_TASK TO CARRY OUT_. From the entries below, copy exactly the lines from the one that contains "classDef sStyle fill:#2d3748,stroke:#cbd5e0,color:#ffffff;" through the one that contains "class S_Read,S_Dedup,S_Filter,S_Segment,S_Disk,S_Note sStyle;", both included, and only those.

_INPUT MATERIAL_.
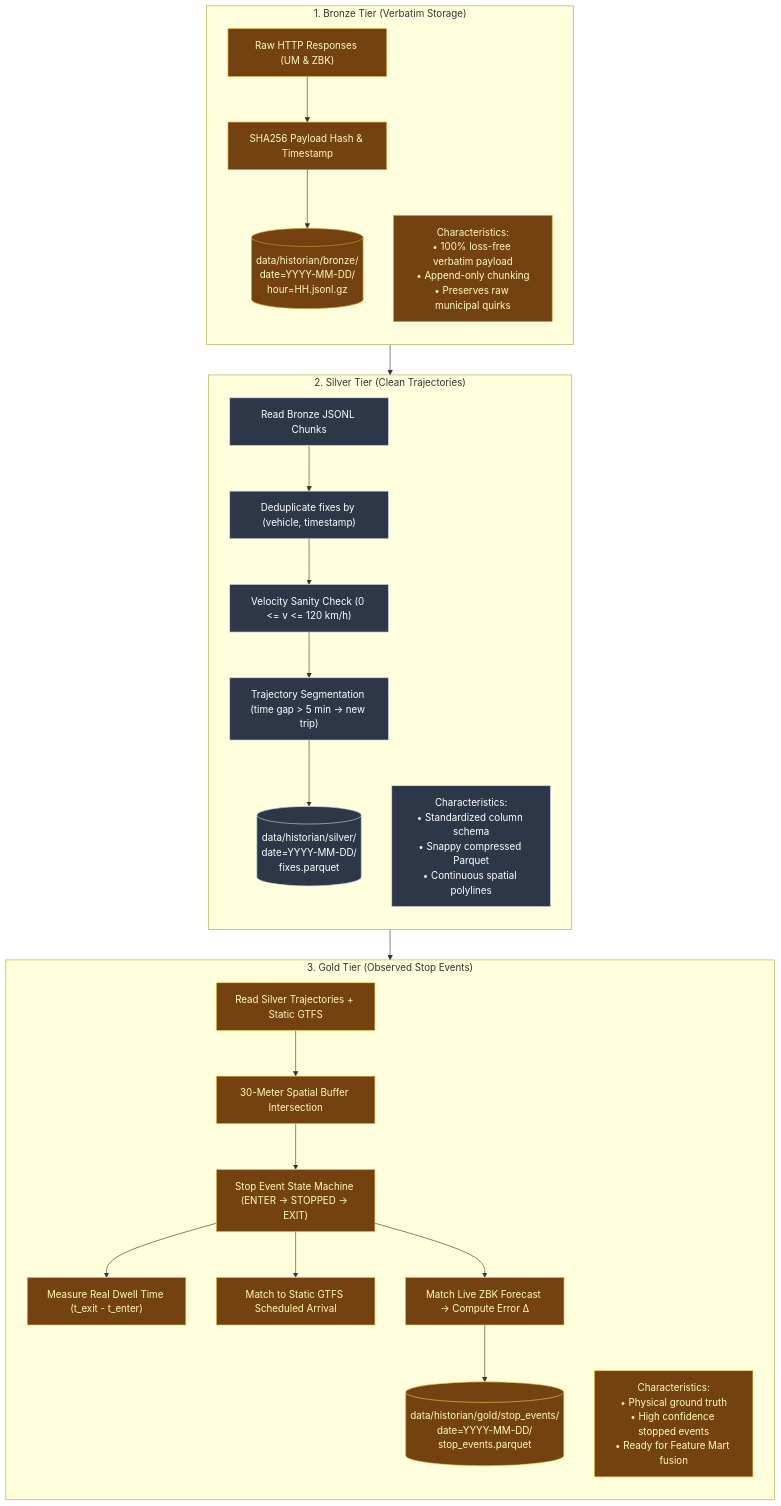
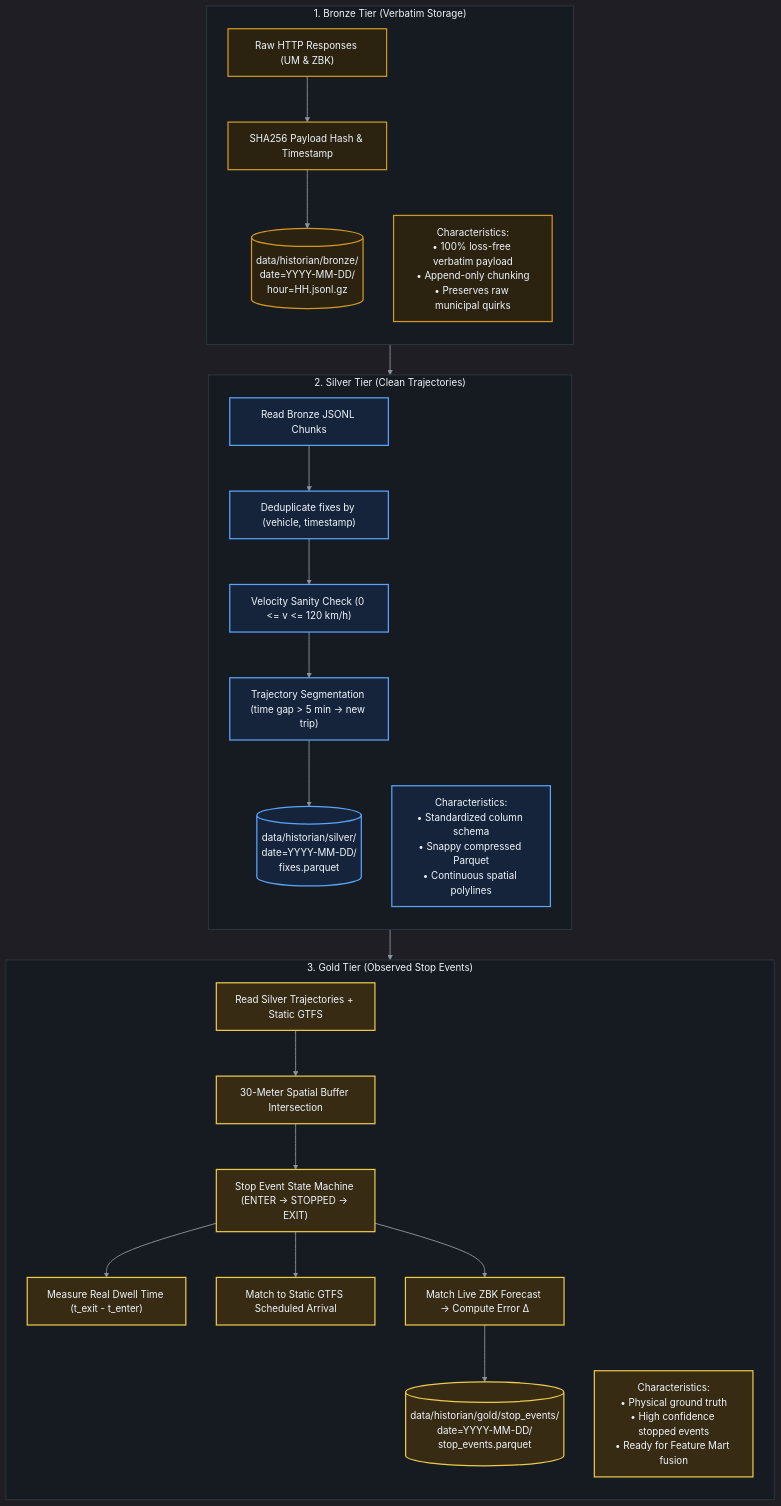
The first of 2 diagrams in architect/historian_pipeline/medallion_architecture.md (giangh14cqt/warsaw-public-transport-monitor), drawn with Mermaid before and after one commit. The commit also changed other lines of this file and 9 other files, not shown here.

First line of the commit message:
style(architect): optimize all Mermaid diagrams for GitHub dark theme readability

````diff
--- a/architect/historian_pipeline/medallion_architecture.md
+++ b/architect/historian_pipeline/medallion_architecture.md
@@ -9,41 +9,65 @@
 ```mermaid
+%%{init: {
+  'theme': 'dark',
+  'themeVariables': {
+    'darkMode': true,
+    'background': '#0d1117',
+    'mainBkg': '#161b22',
+    'primaryColor': '#1f2937',
+    'primaryTextColor': '#f0f6fc',
+    'primaryBorderColor': '#58a6ff',
+    'lineColor': '#8b949e',
+    'secondaryColor': '#161b22',
+    'tertiaryColor': '#21262d',
+    'clusterBkg': '#161b22',
+    'clusterBorder': '#30363d',
+    'edgeLabelBackground': '#161b22'
+  }
+}}%%
 flowchart TD
     subgraph BronzeTier ["1. Bronze Tier (Verbatim Storage)"]
         direction TB
         B_In["Raw HTTP Responses (UM & ZBK)"] --> B_Hash["SHA256 Payload Hash & Timestamp"]
         B_Hash --> B_Disk[("data/historian/bronze/<br/>date=YYYY-MM-DD/<br/>hour=HH.jsonl.gz")]
         B_Note["Characteristics:<br/>• 100% loss-free verbatim payload<br/>• Append-only chunking<br/>• Preserves raw municipal quirks"]
     end
 
     subgraph SilverTier ["2. Silver Tier (Clean Trajectories)"]
         direction TB
         S_Read["Read Bronze JSONL Chunks"] --> S_Dedup["Deduplicate fixes by (vehicle, timestamp)"]
         S_Dedup --> S_Filter["Velocity Sanity Check (0 <= v <= 120 km/h)"]
         S_Filter --> S_Segment["Trajectory Segmentation (time gap > 5 min -> new trip)"]
         S_Segment --> S_Disk[("data/historian/silver/<br/>date=YYYY-MM-DD/<br/>fixes.parquet")]
         S_Note["Characteristics:<br/>• Standardized column schema<br/>• Snappy compressed Parquet<br/>• Continuous spatial polylines"]
     end
 
     subgraph GoldTier ["3. Gold Tier (Observed Stop Events)"]
         direction TB
         G_Read["Read Silver Trajectories + Static GTFS"] --> G_Buffer["30-Meter Spatial Buffer Intersection"]
         G_Buffer --> G_State["Stop Event State Machine (ENTER -> STOPPED -> EXIT)"]
         G_State --> G_Dwell["Measure Real Dwell Time (t_exit - t_enter)"]
         G_State --> G_Sched["Match to Static GTFS Scheduled Arrival"]
         G_State --> G_Error["Match Live ZBK Forecast -> Compute Error Δ"]
         G_Error --> G_Disk[("data/historian/gold/stop_events/<br/>date=YYYY-MM-DD/<br/>stop_events.parquet")]
         G_Note["Characteristics:<br/>• Physical ground truth<br/>• High confidence stopped events<br/>• Ready for Feature Mart fusion"]
     end
 
     B_Disk --> S_Read
     S_Disk --> G_Read
 
-    %% Styles
-    classDef bStyle fill:#744210,stroke:#d69e2e,color:#fefcbf;
-    classDef sStyle fill:#2d3748,stroke:#cbd5e0,color:#ffffff;
-    classDef gStyle fill:#744210,stroke:#ecc94b,color:#ffffb0;
+    %% Subgraph Styling
+    style BronzeTier fill:#161b22,stroke:#30363d,stroke-width:1.5px,color:#f0f6fc
+    style SilverTier fill:#161b22,stroke:#30363d,stroke-width:1.5px,color:#f0f6fc
+    style GoldTier fill:#161b22,stroke:#30363d,stroke-width:1.5px,color:#f0f6fc
+
+    %% High-Contrast Node Styling
+    classDef bStyle fill:#2c2210,stroke:#d29922,stroke-width:2px,color:#f0f6fc;
+    classDef sStyle fill:#16243b,stroke:#58a6ff,stroke-width:2px,color:#f0f6fc;
+    classDef gStyle fill:#382b14,stroke:#ecc94b,stroke-width:2px,color:#f0f6fc;
+
+    linkStyle default stroke:#8b949e,stroke-width:1.5px;
 
     class B_In,B_Hash,B_Disk,B_Note bStyle;
     class S_Read,S_Dedup,S_Filter,S_Segment,S_Disk,S_Note sStyle;
     class G_Read,G_Buffer,G_State,G_Dwell,G_Sched,G_Error,G_Disk,G_Note gStyle;
 ```
````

_SOLUTION FOR THIS EXERCISE_.
-    classDef sStyle fill:#2d3748,stroke:#cbd5e0,color:#ffffff;
-    classDef gStyle fill:#744210,stroke:#ecc94b,color:#ffffb0;
+    %% Subgraph Styling
+    style BronzeTier fill:#161b22,stroke:#30363d,stroke-width:1.5px,color:#f0f6fc
+    style SilverTier fill:#161b22,stroke:#30363d,stroke-width:1.5px,color:#f0f6fc
+    style GoldTier fill:#161b22,stroke:#30363d,stroke-width:1.5px,color:#f0f6fc
+
+    %% High-Contrast Node Styling
+    classDef bStyle fill:#2c2210,stroke:#d29922,stroke-width:2px,color:#f0f6fc;
+    classDef sStyle fill:#16243b,stroke:#58a6ff,stroke-width:2px,color:#f0f6fc;
+    classDef gStyle fill:#382b14,stroke:#ecc94b,stroke-width:2px,color:#f0f6fc;
+
+    linkStyle default stroke:#8b949e,stroke-width:1.5px;
 
     class B_In,B_Hash,B_Disk,B_Note bStyle;
     class S_Read,S_Dedup,S_Filter,S_Segment,S_Disk,S_Note sStyle;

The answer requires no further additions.